> _Prompt_
Each line of the data has to be written out again exactly as shown.

> _Extracted entries_
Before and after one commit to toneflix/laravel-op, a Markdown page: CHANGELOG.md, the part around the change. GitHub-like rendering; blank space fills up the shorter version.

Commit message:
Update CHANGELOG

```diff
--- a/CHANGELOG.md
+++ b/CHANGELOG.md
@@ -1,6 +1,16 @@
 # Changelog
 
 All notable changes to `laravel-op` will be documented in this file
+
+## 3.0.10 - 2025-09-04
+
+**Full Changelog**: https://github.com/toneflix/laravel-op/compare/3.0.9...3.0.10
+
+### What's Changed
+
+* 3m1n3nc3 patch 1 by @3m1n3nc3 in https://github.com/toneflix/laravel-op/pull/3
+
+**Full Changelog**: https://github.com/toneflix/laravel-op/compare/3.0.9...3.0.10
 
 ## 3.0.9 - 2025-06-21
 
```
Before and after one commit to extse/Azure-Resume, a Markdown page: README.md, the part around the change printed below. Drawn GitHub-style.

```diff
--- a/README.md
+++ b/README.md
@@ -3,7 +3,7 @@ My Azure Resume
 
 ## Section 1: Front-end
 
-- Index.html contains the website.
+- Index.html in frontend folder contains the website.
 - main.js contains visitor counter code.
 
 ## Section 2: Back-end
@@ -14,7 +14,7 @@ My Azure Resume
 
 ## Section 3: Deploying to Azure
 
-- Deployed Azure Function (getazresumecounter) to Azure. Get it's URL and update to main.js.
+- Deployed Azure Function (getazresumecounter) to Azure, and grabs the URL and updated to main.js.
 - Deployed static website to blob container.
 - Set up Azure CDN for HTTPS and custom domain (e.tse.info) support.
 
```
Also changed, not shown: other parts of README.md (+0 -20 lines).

> _Exercise solution_
Before and after one commit to toneflix/laravel-op, a Markdown page: CHANGELOG.md, the part around the change. GitHub-like rendering; blank space fills up the shorter version.

Commit message:
Update CHANGELOG

```diff
--- a/CHANGELOG.md
+++ b/CHANGELOG.md
@@ -1,6 +1,16 @@
 # Changelog
 
 All notable changes to `laravel-op` will be documented in this file
+
+## 3.0.10 - 2025-09-04
+
+**Full Changelog**: https://github.com/toneflix/laravel-op/compare/3.0.9...3.0.10
+
+### What's Changed
+
+* 3m1n3nc3 patch 1 by @3m1n3nc3 in https://github.com/toneflix/laravel-op/pull/3
+
+**Full Changelog**: https://github.com/toneflix/laravel-op/compare/3.0.9...3.0.10
 
 ## 3.0.9 - 2025-06-21
 
```
Before and after one commit to extse/Azure-Resume, a Markdown page: README.md, the part around the change printed below. Drawn GitHub-style.

```diff
--- a/README.md
+++ b/README.md
@@ -3,7 +3,7 @@ My Azure Resume
 
 ## Section 1: Front-end
 
-- Index.html contains the website.
+- Index.html in frontend folder contains the website.
 - main.js contains visitor counter code.
 
 ## Section 2: Back-end
@@ -14,7 +14,7 @@ My Azure Resume
 
 ## Section 3: Deploying to Azure
 
-- Deployed Azure Function (getazresumecounter) to Azure. Get it's URL and update to main.js.
+- Deployed Azure Function (getazresumecounter) to Azure, and grabs the URL and updated to main.js.
 - Deployed static website to blob container.
 - Set up Azure CDN for HTTPS and custom domain (e.tse.info) support.
 
```
Also changed, not shown: other parts of README.md (+0 -20 lines).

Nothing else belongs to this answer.